I do not wanna give myself to something that God says he hates. The root of almost every other expression of sin in the Bible is pride. Pride was the sin that caused Satan to lose his place in the heavenlies. With all the things he had access to and awareness of, pride caused him to lose his place. And religious people are uniquely vulnerable to pride. We'll be proud of the fact that we're better than somebody else. We will have pride about the translation of the Bible we read or how we worship or when we worship or how often we worship. We're vulnerable, and the tempter knows. So we have to help one another with that.
The third thing we have to guard our heart against is distractions. In fact, if you wanna ensure mediocrity, give a broad menu of opportunities. A highly optional environment almost ensures mediocrity. You're not really blessing your kids when you say they can do anything they want to. They can play every sport, they can go everywhere, they can become whatever. Sometimes the limiting of options forces you to focus on what's available to you and you'll go do the best you can with that opportunity. And I find in our faith, we are often distracted. In Matthew 24, Jesus is speaking. It's a prophetic passage. He said, "No one knows about that day or hour, not even the angels in heaven, nor the Son, but only the Father".
It's his return to the earth. Then he gives us a description of the season that is around it. He said, "Nobody knows the day, but he describes the season. As it was in the days of Noah, so it will be at the coming of the Son of Man". Well, that should have us all leaning forward a little bit. He's about to tell us what it will be like when he comes back to the earth. "In the days before the flood, people will be eating and drinking, marrying and giving in marriage, up till the day that Noah entered the ark; and they knew nothing about what would happen until the flood came and took them all away. That is how it will be at the coming of the Son of Man".
That's a fascinating passage. There's a parallel passage in Luke, but we don't have to build the whole thing. The idea is available to us right here. He describes what will be happening in that ultimate generation before he returns back, and we would imagine it would be describing expressions of evil and wickedness and immorality and demonic this and demonic that. That's not what Jesus describes. He says people will be eating and drinking. They'll be marrying and giving in marriage, up until the day Noah entered the ark. Those behaviors will be present in the earth up until the moment in time when Jesus steps back into time. None of them were patently immoral. They're not ungodly.

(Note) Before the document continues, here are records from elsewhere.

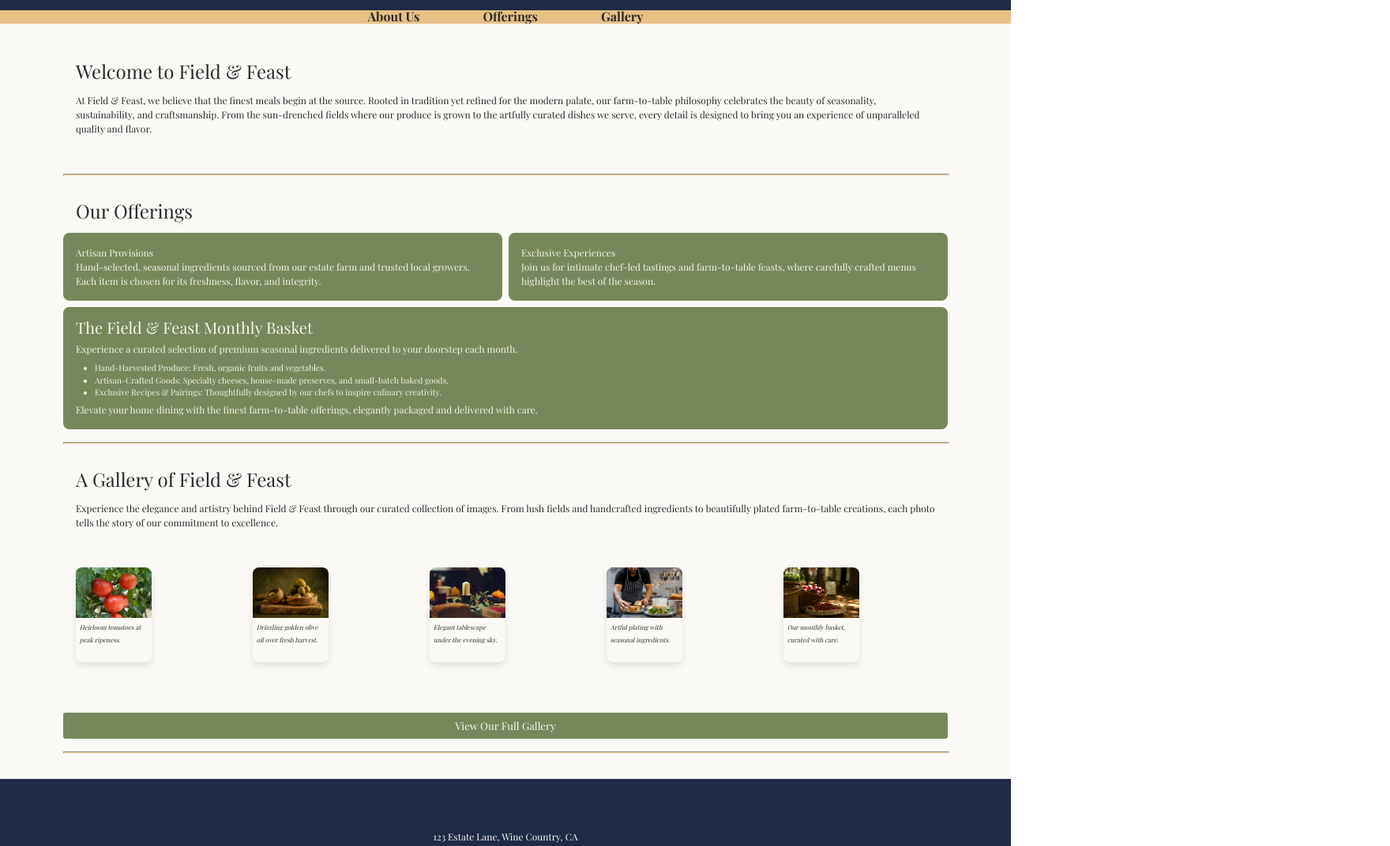
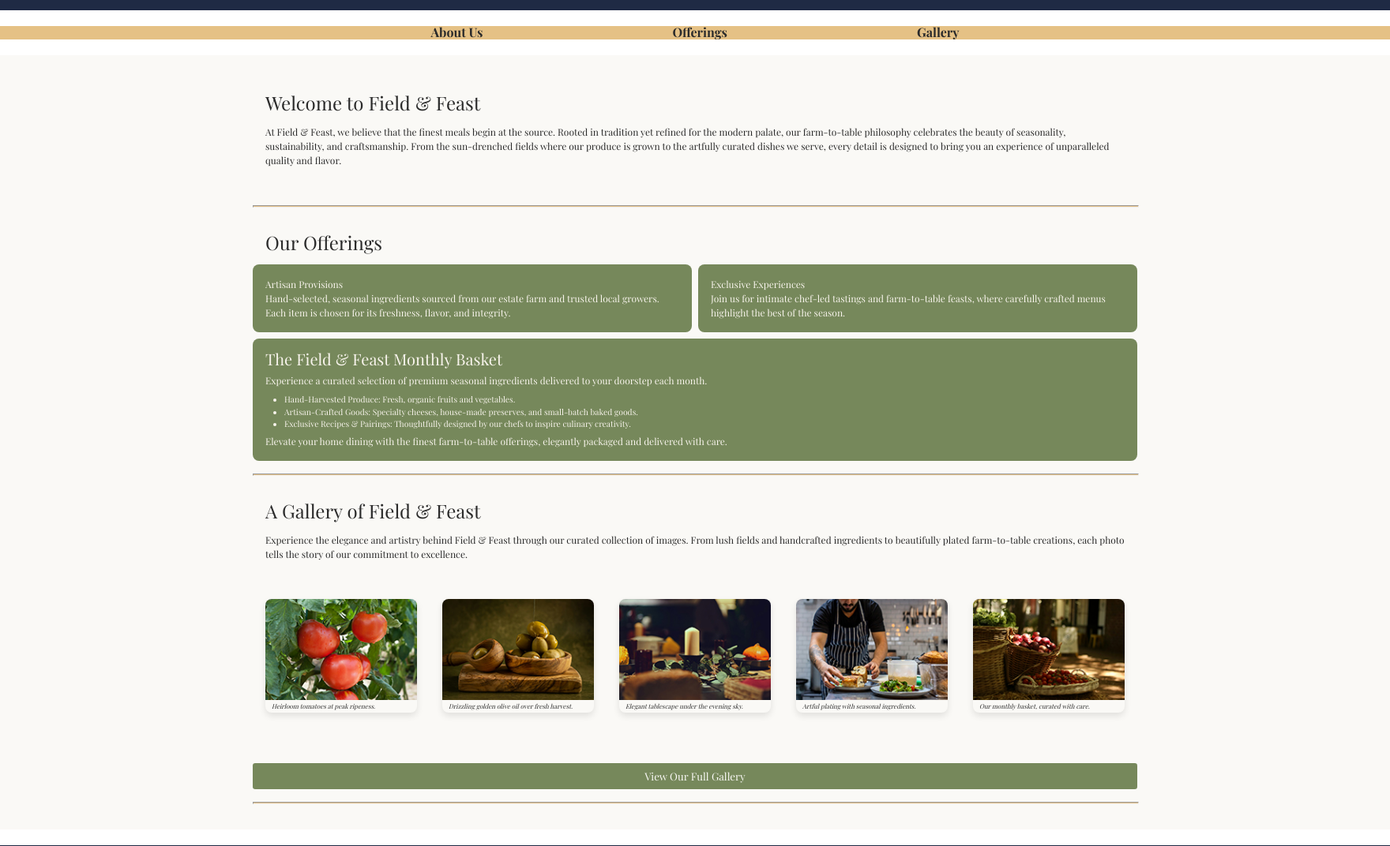
Before and after one commit to JonathanASU/fieldandfeast, a plain HTML site: page index.html in a window 1280 px wide. Shown: the part 326-1398 px from the top of the page at 79% size, 1760 px wide, since content can reach past the window. Drawn offline with nearby package versions, Linux system fonts and the light colour scheme; a web font is replaced by a local one.

Commit message:
complete media query

```diff
--- a/index.html
+++ b/index.html
@@ -5,6 +5,7 @@
     <title>path to success</title>
     <meta name="author" content="Jonathan Newkirk">
     <meta name="description" content="GIT337 Module 3 Assignment">
+    <meta name="viewport" content="width=device-width, initial-scale=1, user-scalable=yes">
     <link rel="stylesheet" type="text/css" href="styles.css">
 </head>
 
--- a/styles.css
+++ b/styles.css
@@ -70,6 +70,18 @@ table {
 /* --------------BEGIN GLOBAL STYLES----------------- */
 /* -------------------------------------------------- */
 
+body {
+  height: 100vh;
+  display:grid;
+  grid-gap:20px;
+  grid-template-columns:1fr;
+  grid-template-rows:1fr;
+  grid-template-areas:
+    "header"
+    "nav
+    "main"
+    "footer";
+
 header{
     background-color: var(--midnight-blue);
     color: var(--soft-white);
@@ -105,7 +117,7 @@ nav ul{
     display:flex;
     justify-content: center;
     align-items: center;
-    gap: 5rem;
+    gap: 3rem;
 }
 
 nav a{
@@ -156,7 +168,7 @@ hr{
 
 #offerings-grid{
     display: grid;
-    grid-template-columns: 1fr 1fr;
+    grid-template-columns: 1fr;
     gap: .5rem;
 }
 
@@ -204,7 +216,7 @@ hr{
 #gallery-grid{
     display: flexbox;
     display: grid;
-    grid-template-columns: repeat(auto-fit, minmax(6rem, 1fr));
+    grid-template-columns: 1fr;
     margin: 0 auto;
     align-content: center;
     padding-bottom: 2rem;
@@ -217,8 +229,8 @@ hr{
     box-shadow: 0 4px 8px rgba(0, 0, 0, 0.1);
     overflow: hidden;
     margin: 1rem;
-    width: 6rem;
-    height: 7.5rem;
+    width: 20rem;
+    height: 15rem;
 }
 
 .card img{
@@ -228,10 +240,10 @@ hr{
 }
 
 figcaption{
-    font-size: .5rem;
+    font-size: .75rem;
     line-height: 1rem;
     font-style: italic;
-    padding: 5%;
+    padding-left: .5rem;
 }
 
 button{
@@ -280,19 +292,89 @@ footer div{
 }
 
 @media screen and (min-width:600px){
-    main{
-        padding: 0 10rem 1rem 10rem;
-    }
+
 }
 
 @media screen and (min-width:900px){
-    main{
-        padding: 0 5rem 1rem 5rem;
+    #offerings-grid{
+        display: grid;
+        grid-template-columns: 1fr 1fr;
+        gap: .5rem;
     }
+
+        #gallery-grid{
+        display: flexbox;
+        display: grid;
+        grid-template-columns: 1fr 1fr;
+        margin: 0 auto;
+        align-content: center;
+        padding-bottom: 2rem;
+    }
+
+    nav ul{
+    display:flex;
+    justify-content: center;
+    align-items: center;
+    gap: 8rem;
+}
 }
 
 @media screen and (min-width:1200px){
-    main{
-        padding: 0 5rem 1rem 5rem;
+
+
+    #offerings-grid{
+    display: grid;
+    grid-template-columns: 1fr 1fr;
+    gap: .5rem;
+}
+
+    .green-card, #green-card-wide{
+        color: var(--linen);
+        align-items: center;
+        background-color: var(--olive-green);
+        border-radius: .5rem;
+        padding: 1rem;
     }
+
+    #gallery-grid{
+        display: flexbox;
+        display: grid;
+        grid-template-columns: 1fr 1fr 1fr 1fr 1fr;
+        margin: 0 auto;
+        align-content: center;
+        padding-bottom: 2rem;
+    }
+
+    nav ul{
+        display:flex;
+        justify-content: center;
+        align-items: center;
+        gap: 15rem;
+    }
+
+    .card{
+    background-color: var(--soft-white);
+    color: var(--dark-charcoal);
+    border-radius: .5rem;
+    box-shadow: 0 4px 8px rgba(0, 0, 0, 0.1);
+    overflow: hidden;
+    margin: 1rem;
+    width: 12rem;
+    height: 9rem;
 }
+
+.card img{
+    width: 100%;
+    height: auto;
+    display: block;
+}
+
+figcaption{
+    font-size: .5rem;
+    line-height: 1rem;
+    font-style: italic;
+    padding-left: .5rem;
+}
+
+
+}
```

Fact, you could argue they're necessary. So it isn't that he's calling out evil behavior. He said what was characteristic of Noah's generation is destruction was imminent. The ark is built, the animals are loaded. God has sealed Noah and his family into the ark, and the overwhelming majority of the population are completely unaware. No awareness at all. Completely distracted. What are distracted by? The routine of life.

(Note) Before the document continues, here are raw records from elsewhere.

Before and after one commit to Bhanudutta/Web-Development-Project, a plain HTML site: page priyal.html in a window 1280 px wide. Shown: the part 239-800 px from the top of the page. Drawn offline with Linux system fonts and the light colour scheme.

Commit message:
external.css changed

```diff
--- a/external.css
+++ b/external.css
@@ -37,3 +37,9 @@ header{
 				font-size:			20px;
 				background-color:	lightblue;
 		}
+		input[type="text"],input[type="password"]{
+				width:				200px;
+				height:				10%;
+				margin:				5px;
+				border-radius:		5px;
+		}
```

I wanna pray with you before we go. Temptation is rooted in a person, not a thing or an invitation or a dream. It's a person. We wanna say no to the tempter. Let's pray:

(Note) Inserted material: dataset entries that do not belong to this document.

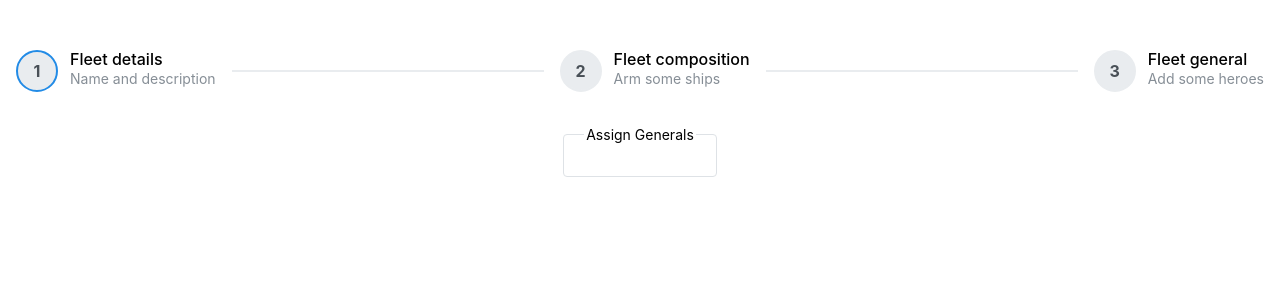
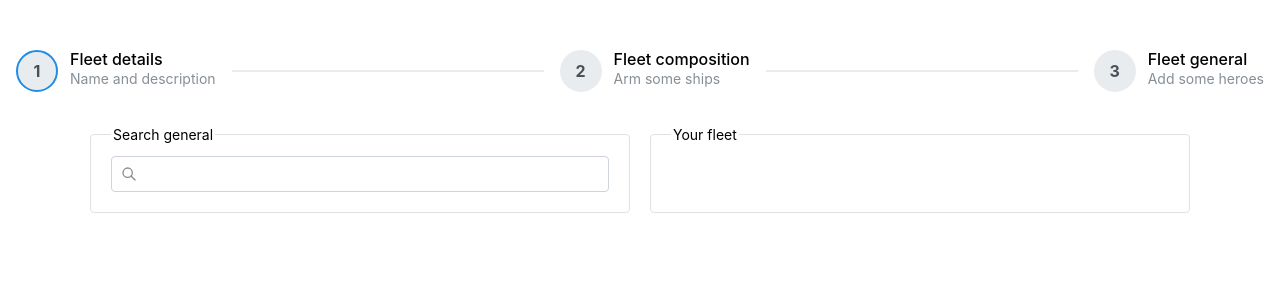
Before and after one commit to CoachGodzup/star_wars_fleet_builder, a Next.js app: page /general in a window 1280 px wide. Shown: the top 300 px of the page. Built offline with nearby package versions, Linux system fonts and the light colour scheme.

Commit message:
chore(main): personInput, general assignment

```diff
--- a/src/components/form/compositionForm.tsx
+++ b/src/components/form/compositionForm.tsx
@@ -85,15 +85,15 @@ export const CompositionForm: React.FC = () => {
     return (
         <Container fluid>
             <SimpleGrid cols={2} spacing='md'>
-                <Fieldset legend="Fleet Composition">
+                <Fieldset legend="Add starships">
                     {shipSelector}
                 </Fieldset>
-                <Paper withBorder p='md'>
+                <Fieldset legend="Your fleet">
                     <Flex justify='end'>
                         <button onClick={resetStarships}>Reset</button>
                     </Flex>
                     <TableFleet assignments={fleetShips} canRemove/>
-                </Paper>
+                </Fieldset>
             </SimpleGrid>
         </Container>
     );
--- a/src/components/form/generalForm.tsx
+++ b/src/components/form/generalForm.tsx
@@ -1,20 +1,27 @@
 'use client'
 
-import { Container, Fieldset } from "@mantine/core";
+import { Container, Fieldset, SimpleGrid } from "@mantine/core";
 import { TableFleet } from "../table/tableFleet";
 import { useSelector } from "react-redux";
 import { RootState } from "@/store/rootStore";
+import { Person } from "@/model/person";
+import { useState } from "react";
+import { PersonInput } from "../inputs/personInput";
 
 export const GeneralForm: React.FC = () => {
+    const [general, setGeneral] = useState<Person>();
     const fleet = useSelector((state: RootState) => state.assignment.assignments);
 
     return (
         <Container fluid>
-            <Fieldset legend="Assign Generals">
-                <TableFleet assignments={fleet} canAssignGeneral/>
-            </Fieldset>
+            <SimpleGrid cols={{base: 1, sm: 2}} spacing='md'>
+                <Fieldset legend="Search general" miw={540}>
+                    <PersonInput value={general} onChange={setGeneral} />
+                </Fieldset>
+                <Fieldset legend="Your fleet">
+                    <TableFleet assignments={fleet} canAssignGeneral={Boolean(general)} newGeneral={general}/>
+                </Fieldset>
+            </SimpleGrid>
         </Container>
-
-
     );
 }
--- a/src/components/inputs/personInput.tsx
+++ b/src/components/inputs/personInput.tsx
@@ -1,8 +1,65 @@
-import { Autocomplete, AutocompleteProps, InputBaseProps } from "@mantine/core";
-import React from "react";
+import { searchPerson } from "@/api/swapi/person";
+import { Person } from "@/model/person";
+import { Autocomplete, AutocompleteProps, CloseButton, InputBaseProps, Loader, Paper, Stack } from "@mantine/core";
+import React, { useState } from "react";
+import CardPerson from "../card/cardPerson";
+import { IconSearch } from "@tabler/icons-react";
 
-export type PersonInputProps = AutocompleteProps & InputBaseProps;
+export type PersonInputProps = Omit<AutocompleteProps, 'value' | 'onChange' | 'data'> & InputBaseProps & {
+    value?: Person;
+    onChange?: (person: Person) => void;
+};
 
 export const PersonInput: React.FC<PersonInputProps> = (props) => {
-    return (<Autocomplete {...props} data-testid={props.name}></Autocomplete>);
+    const [inputValue, setInputValue] = useState('');
+    const [person, setPerson] = useState<Person | undefined>(props.value);
+    const [personList, setPersonList] = useState<Person[]>([]);
+
+    const [isLoading, setLoading] = useState(false);
+
+    const handleReset = () => {
+        setInputValue('');
+        setPerson(undefined);
+    }
+
+    const handleChange = async (search: string) => {
+        setLoading(true);
+        setInputValue(search);
+
+        const commanderList = await searchPerson({type: 'search', search});
+        setPersonList(commanderList);
+
+        const founded = commanderList.find(c => c.name === search)
+        if (founded) {
+            setPerson(founded);
+            if (props.onChange) {
+                props.onChange(founded);
+            }
+        }
+        setLoading(false);
+    }
+
+    return (
+        <Stack>
+            <Autocomplete
+                {...props}
+                value={inputValue}
+                onChange={handleChange}
+                leftSectionPointerEvents="none"
+                leftSection={<IconSearch size={16} />}
+                rightSection={isLoading ?
+                    <Loader color={'gray'} size={16} />
+                    : person ? <CloseButton onClick={handleReset} />
+                    : <></>}
+                data-testid={props.name}
+                data={personList.map(p => p.name)}
+                comboboxProps={{ transitionProps: { transition: 'pop', duration: 200 } }}>
+            </Autocomplete>
+            {person ?
+                <Paper withBorder p='md' mt={20} miw={300}>
+                    <CardPerson person={person} />
+                </Paper>
+            : <></> }
+        </Stack>
+    )
 }
--- a/src/components/table/tableFleet.tsx
+++ b/src/components/table/tableFleet.tsx
@@ -1,19 +1,20 @@
 'use client'
 
 import { Assignment } from "@/model/assignment";
-import { assignGeneral, removeShip } from "@/store/assignmentReducer";
+import { assignGeneral, removeGeneral, removeShip } from "@/store/assignmentReducer";
 import { Avatar, CloseButton, Group, Table, Text } from "@mantine/core";
-import { IconUserStar } from "@tabler/icons-react";
+import { IconUserMinus, IconUserStar } from "@tabler/icons-react";
 import { useDispatch } from "react-redux";
 import { mockPerson } from "../../../test/mocks/mock.person";
 
 type TableFleetProps = {
     assignments: Assignment[];
     canRemove?: boolean;
-    canAssignGeneral?: boolean
+    canAssignGeneral?: boolean;
+    newGeneral?: Person;
 }
 
-export const TableFleet: React.FC<TableFleetProps> = ({ assignments, canRemove = false, canAssignGeneral = false }) => {
+export const TableFleet: React.FC<TableFleetProps> = ({ assignments, canRemove = false, canAssignGeneral = false, newGeneral }) => {
     const dispatch = useDispatch();
 
     const handleRemove = (index: number) => {
@@ -21,8 +22,11 @@ export const TableFleet: React.FC<TableFleetProps> = ({ assignments, canRemove =
     }
 
     const handleAssignGeneral = (index: number) => {
-        const general = mockPerson;
-        dispatch(assignGeneral({index, general}));
+        if (newGeneral) {dispatch(assignGeneral({index, general: newGeneral}))};
+    }
+
+    const handleRemoveGeneral = (index: number) => {
+        dispatch(removeGeneral(index));
     }
 
     return (
@@ -72,8 +76,9 @@ export const TableFleet: React.FC<TableFleetProps> = ({ assignments, canRemove =
                             }
                         </Table.Td>
                         <Table.Td>
+                            {canAssignGeneral && !assignment.general ? <CloseButton icon={<IconUserStar></IconUserStar>} onClick={() => handleAssignGeneral(index)}></CloseButton> : <></>}
+                            {canAssignGeneral && assignment.general ? <CloseButton icon={<IconUserMinus></IconUserMinus>} onClick={() => handleRemoveGeneral(index)}></CloseButton> : <></>}
                             {canRemove ? <CloseButton onClick={() => handleRemove(index)}></CloseButton>: <></>}
-                            {canAssignGeneral ? <CloseButton icon={<IconUserStar></IconUserStar>} onClick={() => handleAssignGeneral(index)}></CloseButton> : <></>}
                          </Table.Td>
                     </Table.Tr>
                 ))}
--- a/src/store/assignmentReducer.ts
+++ b/src/store/assignmentReducer.ts
@@ -39,9 +39,9 @@ const assignmentSlice = createSlice({
                 .map((elm) => elm.general?.url === action.payload.general.url ? {...elm, general: undefined} : elm)
                 .map((elm, i) => i !== action.payload.index ? elm : {...elm, general: action.payload.general})
         }),
-        removeGeneral: (state, action: PayloadAction<Assignment>) => ({
+        removeGeneral: (state, action: PayloadAction<number>) => ({
             ...state,
-            assignments: state.assignments.map(elm => elm.starship.url !== action.payload.starship.url || elm.general?.url !== action.payload.general?.url ? elm : { starship: action.payload.starship }),
+            assignments: state.assignments.map((elm, index) => index === action.payload ? { ...elm, general: undefined } : elm),
         }),
     },
 });
--- a/src/store/detailReducer.ts
+++ b/src/store/detailReducer.ts
@@ -5,13 +5,12 @@ import { setupListeners } from '@reduxjs/toolkit/query'
 export type DetailStoreData = {
     name: string;
     description: string;
-    commander: Person | null;
+    commander?: Person;
 }
 
 const initialState: DetailStoreData = {
     name: '',
     description: '',
-    commander: null,
 }
 
 const detailSlice = createSlice({
```
Also changed, not shown: src/components/form/detailForm.tsx (+6 -26 lines), 1 other file (tests, documents, lock files or other folders).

Father, you taught us to pray, that we wouldn't be led into temptation, but that you would deliver us from evil, and that's my prayer today. That you would give us the authority over that tempter. In Jesus's name, amen.